Carolyn Biondi, right, executive director of Crisis Ministry, accepts donations collected in the Mercer County supply drive from Timberlane teacher Mark Amantia, left, and Mercer County Executive Brian M. Hughes at Hunt HouseFull size photo

Carolyn Biondi, right, executive director of Crisis Ministry, accepts donations collected in the Mercer County supply drive from Timberlane teacher Mark Amantia, left, and Mercer County Executive Brian M. Hughes at Hunt House

CONTACT: Julie Willmot
(609) 278-7137

TRENTON, N.J. - From pasta to olives to beans to breakfast cereal, local residents and school children responded to County Executive Brian M. Hughes’ call to assist Crisis Ministry of Princeton and Trenton, which suffered a devastating fire at its Trenton site the week before Christmas, destroying pantries full of food and personal care items.

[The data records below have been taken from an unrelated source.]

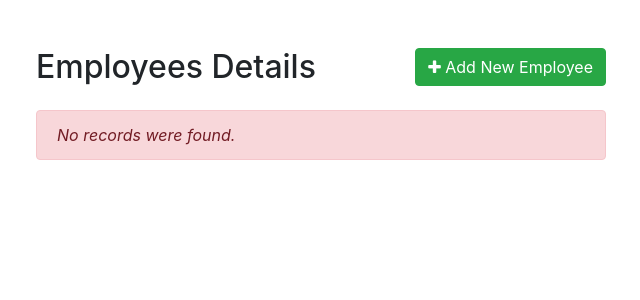
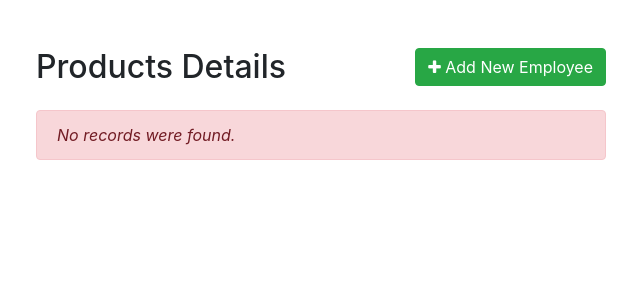
Before and after one commit to LasponaLouieJayM/laspona-pdo-crud, a PHP site: page / in a window 1280 px wide. Shown: the top 300 px of the page, without its empty margins (319-959 px from the left). Run offline with PHP 8.4, Linux system fonts and the light colour scheme; data that the repository does not hold is empty.

Commit message:
rename employees to product

```diff
--- a/index.php
+++ b/index.php
@@ -29,7 +29,7 @@
             <div class="row">
                 <div class="col-md-12">
                     <div class="mt-5 mb-3 clearfix">
-                        <h2 class="pull-left">Employees Details</h2>
+                        <h2 class="pull-left">Products Details</h2>
                         <a href="create.php" class="btn btn-success pull-right"><i class="fa fa-plus"></i> Add New Employee</a>
                     </div>
                     <?php
```
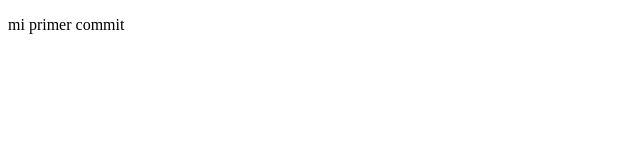
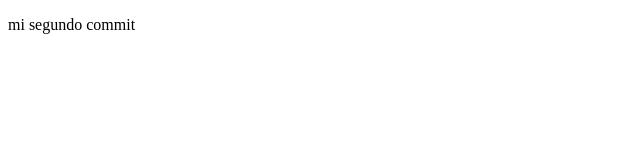
Before and after one commit to PositiveKaiZen/recap2, a plain HTML site: page index.html in a window 1280 px wide. Shown: the full height of the page, 0-640 px from the left. Drawn offline with Linux system fonts and the light colour scheme.

Commit message:
second commit

```diff
--- a/index.html
+++ b/index.html
@@ -6,6 +6,6 @@
     <title>Document</title>
 </head>
 <body>
-    <p>mi primer commit</p>
+    <p>mi segundo commit</p>
 </body>
 </html>
```
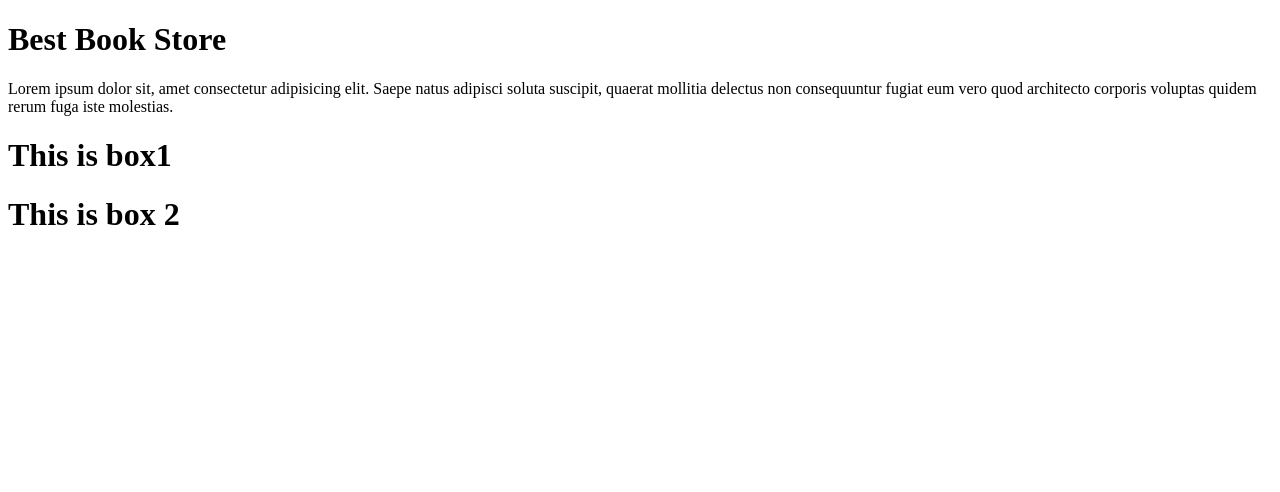
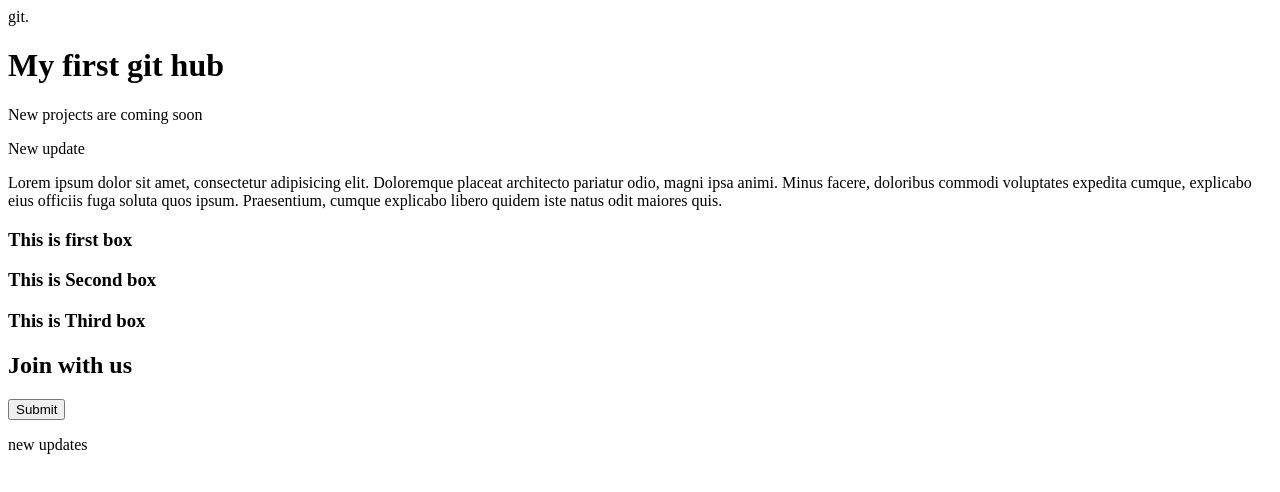
Before and after one commit to Tanvir625/book-store, a plain HTML site: page index.html in a window 1280 px wide. Drawn offline with Linux system fonts and the light colour scheme.

Commit message:
17 nov 1 am

```diff
--- a/index.html
+++ b/index.html
@@ -1,20 +1,26 @@
-<!DOCTYPE html>
+git. <!DOCTYPE html>
 <html lang="en">
 <head>
     <meta charset="UTF-8">
     <meta name="viewport" content="width=device-width, initial-scale=1.0">
-    <title>Book Store</title>
+    <title>My first Git hub repo</title>
 </head>
 <body>
-    <h1>Best Book Store</h1>
-    <p>Lorem ipsum dolor sit, amet consectetur adipisicing elit. Saepe natus adipisci soluta suscipit, quaerat mollitia delectus non consequuntur fugiat eum vero quod architecto corporis voluptas quidem rerum fuga iste molestias.</p>
+    <h1>My first git hub</h1>
+    <p> New projects are coming soon</p>
+    <p>New update</p>
+    <p>Lorem ipsum dolor sit amet, consectetur adipisicing elit. Doloremque placeat architecto pariatur odio, magni ipsa animi. Minus facere, doloribus commodi voluptates expedita cumque, explicabo eius officiis fuga soluta quos ipsum. Praesentium, cumque explicabo libero quidem iste natus odit maiores quis.</p>
     <div class="box">
-        <div class="box1">
-            <h1>This is box1</h1>
-        </div>
-        <div class="box2">
-            <h1>This is box 2</h1>
-        </div>
+        <h3>This is first box</h3>
+        <h3>This is Second box</h3>
+        <h3>This is Third box</h3>
     </div>
+<h2>Join with us</h2>
+    <button type="submit">Submit</button>
+
+    <p>new updates</p>
 </body>
 </html>
+
+
+<!-- 3-5 -->
```
Also changed, not shown: 1 other file.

Goods collected over the past month at various county facilities were delivered to the Mercer County Park Commission’s Hunt House headquarters, where Carolyn Biondi, executive director of Crisis Ministry, accepted box upon box of goods from Hughes and from Timberlane Middle School teacher Mark Amantia. Timberlane, part of the Hopewell Valley Regional School District, was instrumental in the drive’s success.

“This shows what I’ve known all along: that Mercer County has a lot of caring people,” Hughes said as he unpacked bags of donated goods for delivery.

Biondi said the organization’s food pantry had been serving 80 households a day, adding, “We hope to get back to that level shortly.” She warmly accepted sacks and boxes of groceries from Hughes and Amantia.

Amantia, social studies teacher, said eighth-graders collected food and supplies for Crisis Ministry as a service project. “One of the things our principal, Anthony Suozzo, really pushes is service to others,” he said. “This was really just a small part of that.”

Biondi added that thanks to the county’s and Timberlane’s donations, as well as those by so many others in the community, the food pantry is now on the road to recovery. “It’s the support of schools like Timberlane that’s helped us get back to where we are now. The support from the county has been truly amazing. We got help with phones, infrastructure and shelving that very weekend (after the Friday fire).”

Also yesterday, Hopewell Valley Community Bank contributed to the Mercer County Drive by dropping off a generous check to Crisis Ministry of Princeton and Trenton. Hughes thanked the bank saying, “Hopewell Valley Community Bank and CEO Pat Ryan show time and again their commitment to our great county. I know I speak for many in Mercer County when I say how fortunate and grateful we are to have HVC Bank as our friend and neighbor.”

Mercer County joined numerous other groups and agencies in coming to the Ministry’s aid. The Ministry has temporarily relocated a few doors down from its East Hanover Street site to 117 E. Hanover St., Trenton. Mercer County was able to provide pantry shelves with shelf units from the Mercer County Library System; County Office of Information Technology assisted by facilitating computer and phone access; and desks, chairs and file cabinets from the McDade Administration Building were loaned.

The Crisis Ministry also has satellite food pantry locations at 400 Hamilton Ave., Trenton; and at Nassau Presbyterian Church, Nassau Street, Princeton. Please call Crisis Ministry for drop-off times at (609) 396-9355. Additional information can be found at its website at www.thecrisisministry.org.